DramaSystem Master Class: design notes and troubleshooting tips. Approximately 21,000 words. For this section we’ll be soliciting contributions from the early adopter community—yes, that means you—describing issues that confronted you in DramaSystem play and how you overcame them. Robin will then respond with his own notes and observations. Think of it as Actual Play Plus. (In addition to providing nuts and bolts troubleshooting and inspiration, it also provide an opportunity for emerging roleplaying writers to establish themselves with a paid professional credit. Stay tuned for details.)

LARPing with DramaSystem: a 5,000 word exploration of DramaSystem as a LARP engine, from designer extraordinaire Emily Care Boss. 

Series Pitches: (~2,000 words each):

Pedro Ziviani (Chaosium’s Mythic Iceland) shows you how to weave an Icelandic saga in Blood on the Snow. Justice, feuding and strangeness as only the Norse can do it!

John Rogers (co-creator/producer, Leverage) brings you all the glamour, opium and intrigue of Shanghai 1930. Gangsters, spies, imperialists, revolutionaries and emigres strive to survive the 20th century's most dangerous time and place.

Scott Bennie (Testament) intones Darke and Stormy Nights: feuding aristocratic families are confronted by terror when an implacable supernatural evil awakens!

Steve Darlington (Warhammer Fantasy Roleplay 2nd ed, There Is No Spoon) cries “stat!” in System Shock: Galatea General Hospital has always been on the cutting edge of cybermedicine and bionics, but now its new staff have patients wondering: can I trust a robot to save my life?

Paula Dempsey (The Book of Smoke) lays on the equestrian glam for The Chase, a soap opera set in the glossy, moneyed world of high-end horse racing.

Cedric Ferrand (Wastburg) changes your name at Ellis Island in Grave New World, as banished European vampires seek refuge in 1850s New York.

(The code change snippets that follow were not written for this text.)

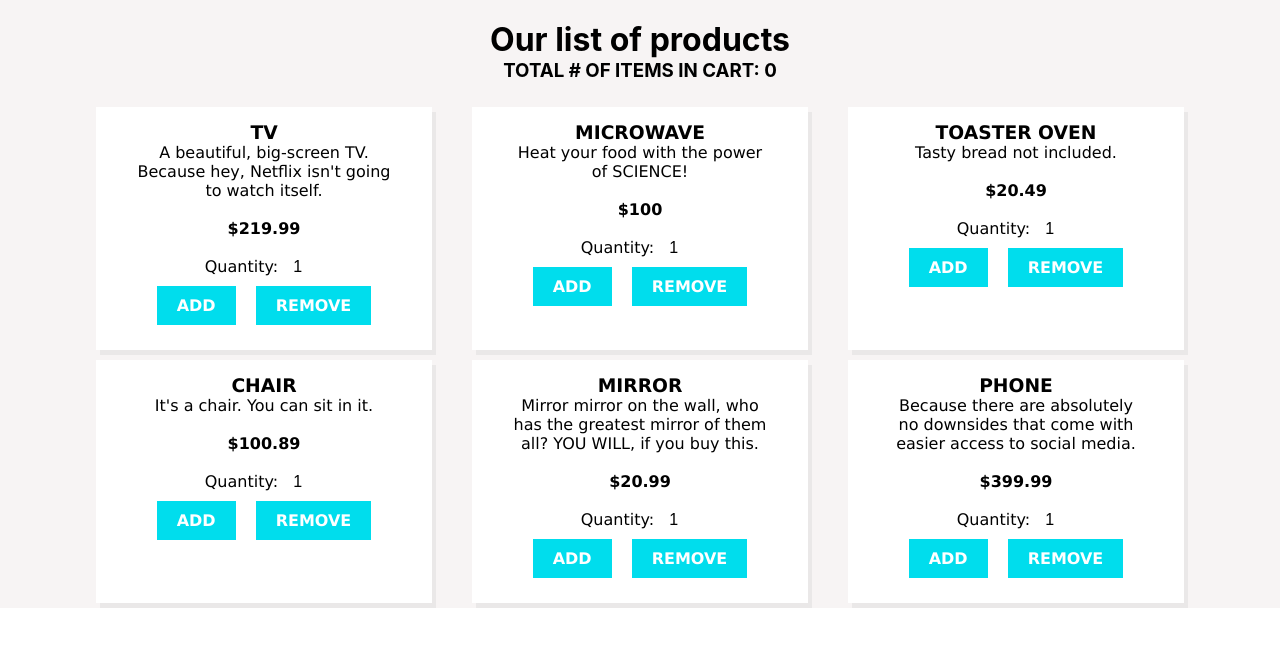
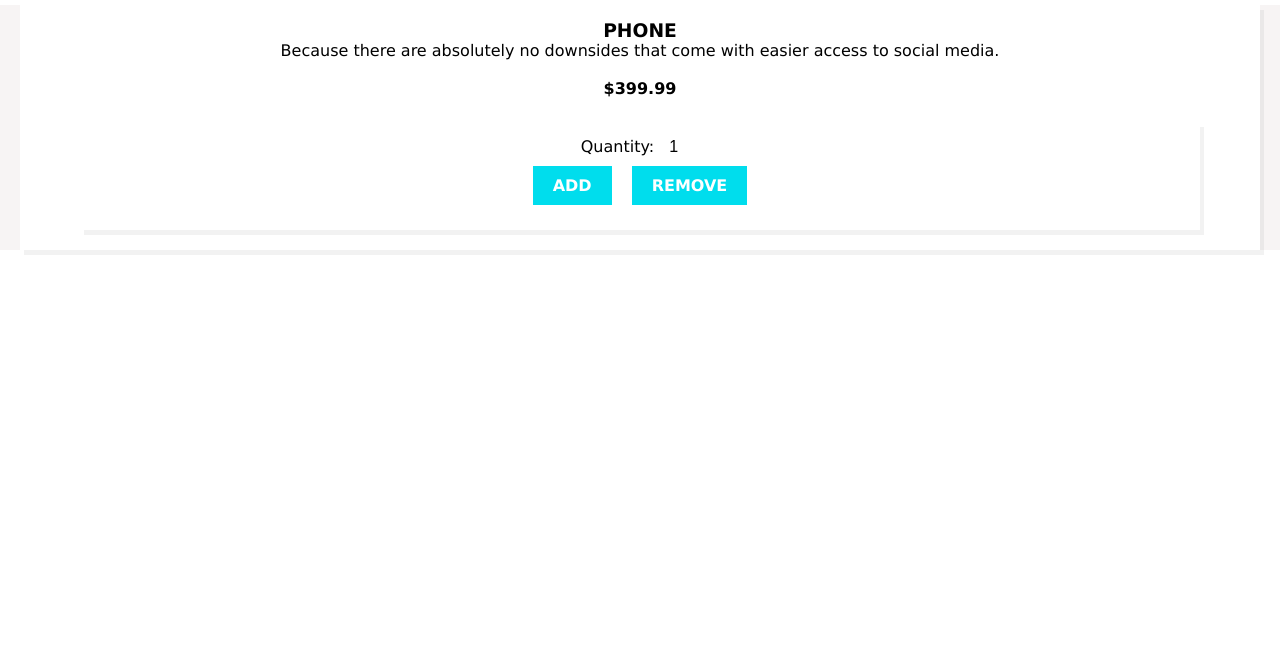
Before and after one commit to LouisGaravaglia/Shoply, a React (Create React App) app: page /products/2266b2d6-3d71-4356-8065-392f1fceab07 in a window 1280 px wide. Shown: the top 646 px of the page. Built offline with nearby package versions, Linux system fonts and the light colour scheme.

Commit message:
ItemDetails component is being rendered succesfully and Routes and React-Router componetns are being implemented

```diff
--- a/src/App.js
+++ b/src/App.js
@@ -1,13 +1,13 @@
 import React from "react";
 import {useSelector, useDispatch} from "react-redux";
-import ProductList from "./ProductList";
+import Routes from "./Routes";
 import './App.css';
 
 function App() {
   const items = useSelector(store => store.products);
   return (
     <div className="App">
-        <ProductList />
+        <Routes />
     </div>
   );
 }
--- /dev/null
+++ b/src/Cart.js
@@ -0,0 +1,15 @@
+import React from "react";
+import { Link } from "react-router-dom";
+import ItemButtons from "./ItemButtons";
+import './App.css';
+
+function Cart() {
+
+  return (
+      <div>
+          <p>My Cart</p>
+      </div>
+  )
+}
+
+export default Cart;
--- a/src/Item.js
+++ b/src/Item.js
@@ -1,49 +1,20 @@
-import React, { useState } from "react";
-import {useSelector, useDispatch} from "react-redux";
-import { addToCart, removeFromCart } from "./actions";
+import React from "react";
+import { Link } from "react-router-dom";
+import ItemButtons from "./ItemButtons";
 import './App.css';
 
 function Item({idx, name, price, description, url}) {
-    const [quantity, setQuantity] = useState(1);
-    const dispatch = useDispatch();
-    const cart = useSelector(store => store.cart)
 
-    const handleChange = (e) => {
-        setQuantity(e.target.value)
-        console.log("hi");
-    }
-    const add = (id, quantity) => {
-      dispatch(addToCart(id, quantity));
-      console.log(id);
-      console.log("Cart after adding: ", cart);
-  };
-    const remove = (id) => {
-      dispatch(removeFromCart(id));
-      console.log(id);
-      console.log("Cart after removing: ", cart);
-  };
   return (
+      <Link to={`/products/${idx}`}>
     <div className="Item">
        <h3>{name.toUpperCase()}</h3>
-       <p>{description}</p>
        <br></br>
        <h4>${price}</h4>
-       <img src={url} alt=""/>
        <br></br>
-       <label className="ItemQuantity" htmlFor="quantity">Quantity: </label>
-       <input
-           type="number"
-           min="1"
-           id="quantity"
-           name="quantity"
-           value={quantity}
-           onChange={handleChange}
-       />
-       <div className="ItemButtonGroup">
-       <button onClick={() => add(idx, quantity)}>ADD</button>
-       <button onClick={() => remove(idx)}>REMOVE</button>
-       </div>
+    <ItemButtons idx={idx} />
     </div>
+    </Link>
   );
 }
 
--- /dev/null
+++ b/src/ItemButtons.js
@@ -0,0 +1,44 @@
+import React, { useState } from "react";
+import {useSelector, useDispatch} from "react-redux";
+import { addToCart, removeFromCart } from "./actions";
+import './App.css';
+
+function ItemButtons({idx}) {
+    const [quantity, setQuantity] = useState(1);
+    const dispatch = useDispatch();
+    const cart = useSelector(store => store.cart)
+
+    const handleChange = (e) => {
+        setQuantity(e.target.value)
+        console.log("hi");
+    }
+    const add = (id, quantity) => {
+      dispatch(addToCart(id, quantity));
+      console.log(id);
+      console.log("Cart after adding: ", cart);
+  };
+    const remove = (id) => {
+      dispatch(removeFromCart(id));
+      console.log(id);
+      console.log("Cart after removing: ", cart);
+  };
+  return (
+    <div className="Item">
+       <label className="ItemQuantity" htmlFor="quantity">Quantity: </label>
+       <input
+           type="number"
+           min="1"
+           id="quantity"
+           name="quantity"
+           value={quantity}
+           onChange={handleChange}
+       />
+       <div className="ItemButtonGroup">
+       <button onClick={() => add(idx, quantity)}>ADD</button>
+       <button onClick={() => remove(idx)}>REMOVE</button>
+       </div>
+    </div>
+  );
+}
+
+export default ItemButtons;
--- /dev/null
+++ b/src/ItemDetails.js
@@ -0,0 +1,24 @@
+import React from "react";
+import { useParams } from "react-router-dom";
+import { useSelector } from "react-redux";
+import ItemButtons from "./ItemButtons";
+import './App.css';
+
+function ItemDetails() {
+  const { id } = useParams();
+  const {name, description, price, url } = useSelector(store => ({...store.products[id]}));
+
+  return (
+    <div className="Item">
+       <h3>{name.toUpperCase()}</h3>
+       <p>{description}</p>
+       <br></br>
+       <h4>${price}</h4>
+       <img src={url} alt=""/>
+       <br></br>
+    <ItemButtons idx={id} />
+    </div>
+  );
+}
+
+export default ItemDetails;
--- a/src/Routes.js
+++ b/src/Routes.js
@@ -1,14 +1,14 @@
 import {Switch, Route, Redirect} from "react-router-dom";
 import React from "react";
 import ProductList from "./ProductList";
-import ProductDetails from "./ProductDetails";
+import ItemDetails from "./ItemDetails";
 import Cart from "./Cart";
 
 function Routes() {
     return (
         <Switch>
             <Route exact path="/"><ProductList/></Route>
-            <Route exact path="/products/:id"><ProductDetails/></Route>
+            <Route exact path="/products/:id"><ItemDetails /></Route>
             <Route exact path="/cart"><Cart/></Route>
             <Redirect to="/"/>
         </Switch>
--- a/src/index.js
+++ b/src/index.js
@@ -7,6 +7,7 @@ import reportWebVitals from './reportWebVitals';
 import { createStore } from "redux";
 import { Provider } from "react-redux";
 import rootReducer from "./rootReducer";
+import { BrowserRouter } from "react-router-dom";
 
 const store = createStore(rootReducer,
   window.__REDUX_DEVTOOLS_EXTENSION__
@@ -16,9 +17,11 @@ const store = createStore(rootReducer,
 
 ReactDOM.render(
   <Provider store={store}>
+  <BrowserRouter>
   <React.StrictMode>
     <App />
   </React.StrictMode>
+  </BrowserRouter>
   </Provider>,
   document.getElementById('root')
 );
```
Also changed, not shown: src/NavBar.js (added, +13 -0 lines).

Richard Iorio II (Colonial Gothic) presents Dolphin. The Blue is threatened. The Blight and its warriors amass. The only thing standing in their way are the dolphins dedicated to dedicated to The Way. Finding Nemo meets The Lord of The Rings.

Jack Norris (Marvel Heroic Roleplaying: Civil War, DC Adventures Heroes & Villains) presents Gangs of Old York: Saxons commoners and deposed Anglo-Danish nobles plot, battle, intrigue, and turn outlaw while battling starvation and Norman conquerors and their supporters in the shadows of William the Conqueror's Harrowing of the North.

Aaron S. Rosenberg (Asylum, Spookshow) runs the Family Business: A family of crooks, con artists, and thieves has to rely on everyone's skills and loyalty when the Law closes in, trying to shut them down for good.

Plus two more Series Pitches from Robin:

Mutant City HCU: Ten years after 1% of the population acquired super-powers, the cops of the Heightened Crime Unit live, love and occasionally put away a genetically enhanced perp or two. A dramatic game set in the heretofore procedural world of Pelgrane’s Mutant City Blues.

Against Hali: Student revolutionaries mix love, ambition and revolution in a dictatorial alternate present warped by the eerie power of The King in Yellow.

The book starts at 128 pages (6 x 9 format) with room for expansion as our final-week stretch goals take us beyond Pagemageddon and into the great unknown. Creators standing by on deck to be stretched into the book include: Josh Roby, James L. Sutter, Andrew Peregrine, Lester Smith, David L. Pulver, Kevin Allen Jr., Jeff Richard, Gareth Hanrahan, Mark Diaz Truman and maybe another superstar or two we’ve yet to fully wrangle.